The reality is you can very correctly argue that certain categories are more important than others, and that’s a really good and interesting conversation to have. That’s why we want to put these data out there, allow folks to download them and then come up with other sort of alternative ways to interpret these results.
KUT NEWS: With that in mind, are you satisfied that you were able to fully examine the intricacies of state government and agencies? If you had your choice, would you look at other items or have included more in this research?
NH: I think the results are really comprehensive. And on the flip side of that coin, there are lots of other issues we could have looked at. When we went out and did those many months of interviews with experts across the country, there were certainly some other issue areas identified in a couple of states that clearly matter significantly.
Just to tick some off: gambling, state-lottery commissions, infrastructure and highway projects. How those funds are spent – as we all know – in certain states, those are really important issues and they can be drivers of corruption and transparency challenges as well. But ultimately the 14 categories and the 330 questions we settled on were the ones that we felt, based on all the discussions with experts, were the most common across the country. In a number of states you could very easily argue we should have had a fifteenth or sixteenth category on certain issues – but the 14 we settled on, we felt, were the ones that were most representative of most states across the country.
You know, a helpful reminder to listeners and even a lot of reporters that are covering this, is the fact that we’re not trying to measure the disease of corruption, but rather the medicine. This is a very explicit look, not at the problem but at the potential solutions in each state – the strengths and weaknesses of transparency and anti-corruption safeguards and why that matters. Why I think we hope to have a lot of success in engaging with governments in a number of states due to release today, is that what’s here is really a road map for reform.
It’s not just a ‘name and shame’ index or report card on the state – it’s highlighting both what’s working and what’s not.
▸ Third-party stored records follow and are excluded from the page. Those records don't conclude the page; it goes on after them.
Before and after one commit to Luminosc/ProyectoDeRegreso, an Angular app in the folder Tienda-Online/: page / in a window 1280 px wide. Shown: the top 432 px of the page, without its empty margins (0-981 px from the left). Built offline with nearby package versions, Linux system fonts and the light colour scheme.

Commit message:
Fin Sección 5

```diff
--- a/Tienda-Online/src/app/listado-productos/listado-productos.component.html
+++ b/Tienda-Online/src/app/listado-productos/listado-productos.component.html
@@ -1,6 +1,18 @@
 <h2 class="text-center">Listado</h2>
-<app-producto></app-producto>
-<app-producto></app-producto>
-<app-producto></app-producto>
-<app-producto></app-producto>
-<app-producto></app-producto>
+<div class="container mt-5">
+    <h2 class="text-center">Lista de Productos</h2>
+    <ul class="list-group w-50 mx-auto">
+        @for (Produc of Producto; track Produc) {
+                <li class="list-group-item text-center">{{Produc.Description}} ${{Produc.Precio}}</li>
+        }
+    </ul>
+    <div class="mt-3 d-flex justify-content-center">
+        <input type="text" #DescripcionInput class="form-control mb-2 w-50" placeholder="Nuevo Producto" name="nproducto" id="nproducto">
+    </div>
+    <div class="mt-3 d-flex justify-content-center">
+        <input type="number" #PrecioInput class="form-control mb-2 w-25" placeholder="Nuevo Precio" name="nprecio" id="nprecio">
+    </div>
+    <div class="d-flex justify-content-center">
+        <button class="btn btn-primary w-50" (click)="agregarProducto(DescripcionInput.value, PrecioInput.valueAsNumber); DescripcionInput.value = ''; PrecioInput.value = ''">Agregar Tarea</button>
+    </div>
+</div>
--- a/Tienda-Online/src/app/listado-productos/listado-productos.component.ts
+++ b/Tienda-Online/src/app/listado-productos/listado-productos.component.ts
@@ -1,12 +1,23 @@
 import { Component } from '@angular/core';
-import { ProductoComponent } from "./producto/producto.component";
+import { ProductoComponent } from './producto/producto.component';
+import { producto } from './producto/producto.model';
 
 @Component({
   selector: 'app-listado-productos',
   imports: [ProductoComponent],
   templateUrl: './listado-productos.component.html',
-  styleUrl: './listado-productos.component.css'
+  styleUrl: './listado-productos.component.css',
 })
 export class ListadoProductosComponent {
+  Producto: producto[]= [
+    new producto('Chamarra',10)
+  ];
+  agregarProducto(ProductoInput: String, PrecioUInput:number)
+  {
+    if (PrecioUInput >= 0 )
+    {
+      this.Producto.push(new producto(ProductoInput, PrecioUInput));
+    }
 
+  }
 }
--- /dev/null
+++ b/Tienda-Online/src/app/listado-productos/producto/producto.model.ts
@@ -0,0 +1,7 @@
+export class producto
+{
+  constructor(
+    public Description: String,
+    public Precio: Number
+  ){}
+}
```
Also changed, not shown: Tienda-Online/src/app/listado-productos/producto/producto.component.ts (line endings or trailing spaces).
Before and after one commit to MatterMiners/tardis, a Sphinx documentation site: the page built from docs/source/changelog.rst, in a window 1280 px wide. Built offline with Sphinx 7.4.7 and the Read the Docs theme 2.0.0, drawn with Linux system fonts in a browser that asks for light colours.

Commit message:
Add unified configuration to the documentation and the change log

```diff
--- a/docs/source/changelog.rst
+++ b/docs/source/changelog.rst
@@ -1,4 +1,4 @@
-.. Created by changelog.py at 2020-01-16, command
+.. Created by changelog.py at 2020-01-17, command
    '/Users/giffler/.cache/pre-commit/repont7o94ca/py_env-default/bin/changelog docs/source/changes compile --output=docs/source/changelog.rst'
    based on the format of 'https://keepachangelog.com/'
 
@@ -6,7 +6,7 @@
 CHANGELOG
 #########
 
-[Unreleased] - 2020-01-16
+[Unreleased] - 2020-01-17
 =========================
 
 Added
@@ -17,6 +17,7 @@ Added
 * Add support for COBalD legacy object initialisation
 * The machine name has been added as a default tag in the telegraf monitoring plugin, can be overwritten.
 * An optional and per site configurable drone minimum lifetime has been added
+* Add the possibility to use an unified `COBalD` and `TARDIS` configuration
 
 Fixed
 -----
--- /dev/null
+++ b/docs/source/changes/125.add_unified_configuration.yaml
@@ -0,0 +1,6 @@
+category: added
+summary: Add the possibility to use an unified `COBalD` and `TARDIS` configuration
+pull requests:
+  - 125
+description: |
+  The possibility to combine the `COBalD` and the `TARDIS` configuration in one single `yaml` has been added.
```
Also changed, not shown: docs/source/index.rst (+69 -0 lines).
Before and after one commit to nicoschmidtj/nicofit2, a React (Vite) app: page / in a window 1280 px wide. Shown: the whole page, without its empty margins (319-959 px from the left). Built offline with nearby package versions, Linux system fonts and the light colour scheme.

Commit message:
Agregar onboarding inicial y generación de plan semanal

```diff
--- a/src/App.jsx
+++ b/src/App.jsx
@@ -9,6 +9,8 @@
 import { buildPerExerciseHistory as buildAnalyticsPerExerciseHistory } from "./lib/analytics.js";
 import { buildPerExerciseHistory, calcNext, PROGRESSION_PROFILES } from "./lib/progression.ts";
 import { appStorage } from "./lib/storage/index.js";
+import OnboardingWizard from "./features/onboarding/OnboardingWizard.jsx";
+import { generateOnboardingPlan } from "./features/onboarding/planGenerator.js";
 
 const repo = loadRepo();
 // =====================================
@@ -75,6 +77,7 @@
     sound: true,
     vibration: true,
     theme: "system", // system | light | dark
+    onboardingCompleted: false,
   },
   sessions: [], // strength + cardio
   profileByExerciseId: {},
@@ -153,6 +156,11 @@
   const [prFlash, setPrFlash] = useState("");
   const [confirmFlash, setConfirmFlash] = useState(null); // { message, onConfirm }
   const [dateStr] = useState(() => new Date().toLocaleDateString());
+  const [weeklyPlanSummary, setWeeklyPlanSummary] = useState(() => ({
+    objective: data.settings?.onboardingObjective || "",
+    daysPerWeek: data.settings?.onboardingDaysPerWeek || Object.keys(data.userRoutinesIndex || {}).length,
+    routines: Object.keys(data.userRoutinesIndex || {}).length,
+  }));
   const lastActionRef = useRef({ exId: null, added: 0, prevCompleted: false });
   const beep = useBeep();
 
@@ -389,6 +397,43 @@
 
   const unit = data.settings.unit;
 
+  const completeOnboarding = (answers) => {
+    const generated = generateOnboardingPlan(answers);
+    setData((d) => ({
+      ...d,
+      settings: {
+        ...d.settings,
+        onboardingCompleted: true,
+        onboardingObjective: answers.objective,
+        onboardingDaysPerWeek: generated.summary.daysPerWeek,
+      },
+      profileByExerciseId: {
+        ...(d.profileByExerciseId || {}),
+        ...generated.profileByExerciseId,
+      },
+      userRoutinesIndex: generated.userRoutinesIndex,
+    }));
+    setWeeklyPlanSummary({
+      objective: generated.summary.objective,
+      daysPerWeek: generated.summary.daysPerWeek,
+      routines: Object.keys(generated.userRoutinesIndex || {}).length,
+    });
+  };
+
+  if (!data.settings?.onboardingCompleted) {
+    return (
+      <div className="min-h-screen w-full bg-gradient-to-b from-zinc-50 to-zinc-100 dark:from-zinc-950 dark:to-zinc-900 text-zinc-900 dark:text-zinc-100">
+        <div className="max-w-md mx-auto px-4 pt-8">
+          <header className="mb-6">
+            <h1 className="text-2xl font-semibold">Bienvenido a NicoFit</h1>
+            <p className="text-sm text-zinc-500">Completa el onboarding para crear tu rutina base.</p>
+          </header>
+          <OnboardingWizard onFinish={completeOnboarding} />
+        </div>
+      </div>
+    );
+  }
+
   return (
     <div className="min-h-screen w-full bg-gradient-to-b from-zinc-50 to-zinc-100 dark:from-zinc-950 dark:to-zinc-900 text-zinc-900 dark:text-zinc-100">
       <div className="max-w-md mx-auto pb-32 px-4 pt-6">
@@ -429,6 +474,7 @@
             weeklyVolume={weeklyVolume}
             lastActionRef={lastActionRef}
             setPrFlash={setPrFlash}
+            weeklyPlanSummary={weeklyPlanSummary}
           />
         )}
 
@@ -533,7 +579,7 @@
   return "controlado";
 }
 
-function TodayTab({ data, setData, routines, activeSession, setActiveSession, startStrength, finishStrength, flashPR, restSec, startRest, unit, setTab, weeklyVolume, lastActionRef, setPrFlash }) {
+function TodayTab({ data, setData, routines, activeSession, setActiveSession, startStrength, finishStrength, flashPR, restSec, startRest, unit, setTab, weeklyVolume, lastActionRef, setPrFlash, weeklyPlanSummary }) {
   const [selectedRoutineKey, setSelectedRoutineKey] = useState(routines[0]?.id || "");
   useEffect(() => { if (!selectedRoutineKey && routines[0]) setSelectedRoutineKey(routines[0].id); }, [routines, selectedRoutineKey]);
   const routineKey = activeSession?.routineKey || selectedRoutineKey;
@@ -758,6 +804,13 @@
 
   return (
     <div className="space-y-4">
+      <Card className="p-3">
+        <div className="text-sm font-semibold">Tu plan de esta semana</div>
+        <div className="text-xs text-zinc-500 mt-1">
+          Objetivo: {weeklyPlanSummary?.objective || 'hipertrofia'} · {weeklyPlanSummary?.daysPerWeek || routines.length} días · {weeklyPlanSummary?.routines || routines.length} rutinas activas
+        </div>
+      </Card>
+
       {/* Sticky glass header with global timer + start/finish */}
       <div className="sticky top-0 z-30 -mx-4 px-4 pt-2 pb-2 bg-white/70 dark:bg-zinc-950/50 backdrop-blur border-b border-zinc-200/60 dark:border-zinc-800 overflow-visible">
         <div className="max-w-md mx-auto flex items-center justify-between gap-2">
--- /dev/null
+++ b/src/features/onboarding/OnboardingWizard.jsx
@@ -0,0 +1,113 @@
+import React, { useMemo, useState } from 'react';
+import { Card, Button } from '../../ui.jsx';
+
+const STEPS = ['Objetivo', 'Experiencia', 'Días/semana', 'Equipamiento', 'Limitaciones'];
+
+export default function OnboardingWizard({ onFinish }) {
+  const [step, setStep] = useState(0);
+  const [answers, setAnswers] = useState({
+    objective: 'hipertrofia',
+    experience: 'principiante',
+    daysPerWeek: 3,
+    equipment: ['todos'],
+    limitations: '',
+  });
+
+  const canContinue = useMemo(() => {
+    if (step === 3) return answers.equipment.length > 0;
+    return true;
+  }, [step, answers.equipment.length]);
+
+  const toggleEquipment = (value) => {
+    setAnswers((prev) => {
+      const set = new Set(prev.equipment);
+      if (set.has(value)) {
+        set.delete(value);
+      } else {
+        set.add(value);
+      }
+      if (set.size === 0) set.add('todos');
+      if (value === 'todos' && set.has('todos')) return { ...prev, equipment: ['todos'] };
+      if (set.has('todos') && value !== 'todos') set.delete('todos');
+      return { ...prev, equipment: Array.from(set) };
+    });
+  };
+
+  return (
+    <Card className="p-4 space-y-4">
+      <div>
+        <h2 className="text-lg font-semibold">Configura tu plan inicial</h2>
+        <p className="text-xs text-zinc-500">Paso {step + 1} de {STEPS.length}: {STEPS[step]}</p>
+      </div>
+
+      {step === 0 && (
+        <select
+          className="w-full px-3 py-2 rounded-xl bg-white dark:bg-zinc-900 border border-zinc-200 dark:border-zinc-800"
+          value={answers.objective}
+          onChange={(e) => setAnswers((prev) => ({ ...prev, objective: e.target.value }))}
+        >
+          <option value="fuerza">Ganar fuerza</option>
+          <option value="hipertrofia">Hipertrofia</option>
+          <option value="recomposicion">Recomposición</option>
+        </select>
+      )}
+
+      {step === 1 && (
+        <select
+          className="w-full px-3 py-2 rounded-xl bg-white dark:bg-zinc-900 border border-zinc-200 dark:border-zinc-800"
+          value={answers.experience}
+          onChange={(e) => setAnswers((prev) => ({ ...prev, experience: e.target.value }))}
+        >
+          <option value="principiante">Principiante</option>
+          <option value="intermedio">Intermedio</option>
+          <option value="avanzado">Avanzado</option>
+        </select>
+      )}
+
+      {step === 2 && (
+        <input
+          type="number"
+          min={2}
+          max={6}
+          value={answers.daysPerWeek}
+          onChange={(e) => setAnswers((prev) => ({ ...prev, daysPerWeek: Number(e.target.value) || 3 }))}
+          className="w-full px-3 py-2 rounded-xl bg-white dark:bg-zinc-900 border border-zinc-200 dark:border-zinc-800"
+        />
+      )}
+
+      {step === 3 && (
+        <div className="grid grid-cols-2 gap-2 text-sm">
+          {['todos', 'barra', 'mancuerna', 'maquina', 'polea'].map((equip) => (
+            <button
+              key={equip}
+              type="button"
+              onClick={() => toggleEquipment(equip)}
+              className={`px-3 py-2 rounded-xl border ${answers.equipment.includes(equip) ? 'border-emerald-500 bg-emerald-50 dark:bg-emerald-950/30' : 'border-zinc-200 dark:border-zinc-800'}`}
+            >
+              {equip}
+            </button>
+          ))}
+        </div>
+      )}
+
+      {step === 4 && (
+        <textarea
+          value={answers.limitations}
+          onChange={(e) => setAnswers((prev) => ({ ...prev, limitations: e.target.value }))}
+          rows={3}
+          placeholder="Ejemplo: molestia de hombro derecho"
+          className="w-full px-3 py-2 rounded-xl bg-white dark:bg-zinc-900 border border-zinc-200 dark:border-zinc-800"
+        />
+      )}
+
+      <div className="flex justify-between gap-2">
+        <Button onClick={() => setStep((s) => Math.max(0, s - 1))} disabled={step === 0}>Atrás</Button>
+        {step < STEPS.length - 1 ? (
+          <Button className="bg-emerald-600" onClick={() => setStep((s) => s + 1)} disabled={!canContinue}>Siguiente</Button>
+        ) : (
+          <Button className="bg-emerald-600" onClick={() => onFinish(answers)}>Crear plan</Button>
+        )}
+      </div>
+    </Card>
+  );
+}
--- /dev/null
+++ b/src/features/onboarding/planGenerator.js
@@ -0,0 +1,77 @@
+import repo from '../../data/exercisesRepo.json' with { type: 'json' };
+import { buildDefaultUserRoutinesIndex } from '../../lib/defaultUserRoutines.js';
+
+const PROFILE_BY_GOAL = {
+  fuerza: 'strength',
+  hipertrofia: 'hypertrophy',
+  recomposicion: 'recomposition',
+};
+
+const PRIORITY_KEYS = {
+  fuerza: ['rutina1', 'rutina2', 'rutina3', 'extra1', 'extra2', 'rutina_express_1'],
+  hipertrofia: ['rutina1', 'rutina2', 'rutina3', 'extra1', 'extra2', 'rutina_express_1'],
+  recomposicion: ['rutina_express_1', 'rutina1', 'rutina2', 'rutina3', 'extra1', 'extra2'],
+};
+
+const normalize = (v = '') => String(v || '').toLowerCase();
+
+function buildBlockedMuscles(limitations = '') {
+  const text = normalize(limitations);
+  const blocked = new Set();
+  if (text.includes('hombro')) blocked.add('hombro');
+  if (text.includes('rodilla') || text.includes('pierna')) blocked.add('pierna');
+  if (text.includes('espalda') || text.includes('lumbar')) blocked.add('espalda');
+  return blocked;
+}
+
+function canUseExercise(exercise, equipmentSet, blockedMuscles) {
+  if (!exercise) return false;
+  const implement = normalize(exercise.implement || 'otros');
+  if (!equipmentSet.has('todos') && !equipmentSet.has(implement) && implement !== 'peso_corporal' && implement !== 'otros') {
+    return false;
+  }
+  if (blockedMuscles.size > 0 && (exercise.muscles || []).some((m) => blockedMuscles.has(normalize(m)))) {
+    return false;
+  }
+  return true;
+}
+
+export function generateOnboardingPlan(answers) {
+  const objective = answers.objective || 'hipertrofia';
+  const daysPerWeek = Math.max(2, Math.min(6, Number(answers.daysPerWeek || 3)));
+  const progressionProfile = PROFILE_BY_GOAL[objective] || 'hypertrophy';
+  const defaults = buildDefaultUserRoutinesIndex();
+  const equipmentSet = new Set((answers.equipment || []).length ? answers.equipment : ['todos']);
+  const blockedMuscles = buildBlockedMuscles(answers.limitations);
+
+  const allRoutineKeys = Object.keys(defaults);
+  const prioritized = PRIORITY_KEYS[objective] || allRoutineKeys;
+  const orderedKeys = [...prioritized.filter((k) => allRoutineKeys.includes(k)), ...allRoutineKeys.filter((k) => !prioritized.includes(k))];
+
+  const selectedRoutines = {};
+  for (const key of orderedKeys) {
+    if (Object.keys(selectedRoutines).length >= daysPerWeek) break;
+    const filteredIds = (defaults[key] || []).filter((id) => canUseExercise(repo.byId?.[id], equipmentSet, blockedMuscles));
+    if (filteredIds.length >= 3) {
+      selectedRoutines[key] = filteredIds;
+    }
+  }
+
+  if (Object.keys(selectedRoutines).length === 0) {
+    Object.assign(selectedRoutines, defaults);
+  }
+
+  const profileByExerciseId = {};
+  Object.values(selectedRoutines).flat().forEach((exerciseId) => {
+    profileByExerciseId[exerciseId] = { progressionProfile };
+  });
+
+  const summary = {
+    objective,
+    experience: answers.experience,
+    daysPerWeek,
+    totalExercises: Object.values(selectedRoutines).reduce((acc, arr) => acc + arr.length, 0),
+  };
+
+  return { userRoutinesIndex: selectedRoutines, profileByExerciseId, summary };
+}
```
What’s working in certain states is really interesting and innovative and we think there’s a lot of good learning that can occur across states – for commissions and agencies in Texas to look at what’s happening in California or in Oregon or in Connecticut – there can be some really interesting reforms to come out of that process. In terms of going forward, that’s what we’re pretty excited about with respect to the project.
KUT NEWS: One last question: Who paid for the research?
NH: There were two or three major foundations that supported the project and they’re listed at the bottom of the project website. The two largest were the Omidyar Network and the Rita Allen Foundation, and the Rockefeller Family Fund also chipped in.
Full details of the research methodology for the project can be found at State Integrity online.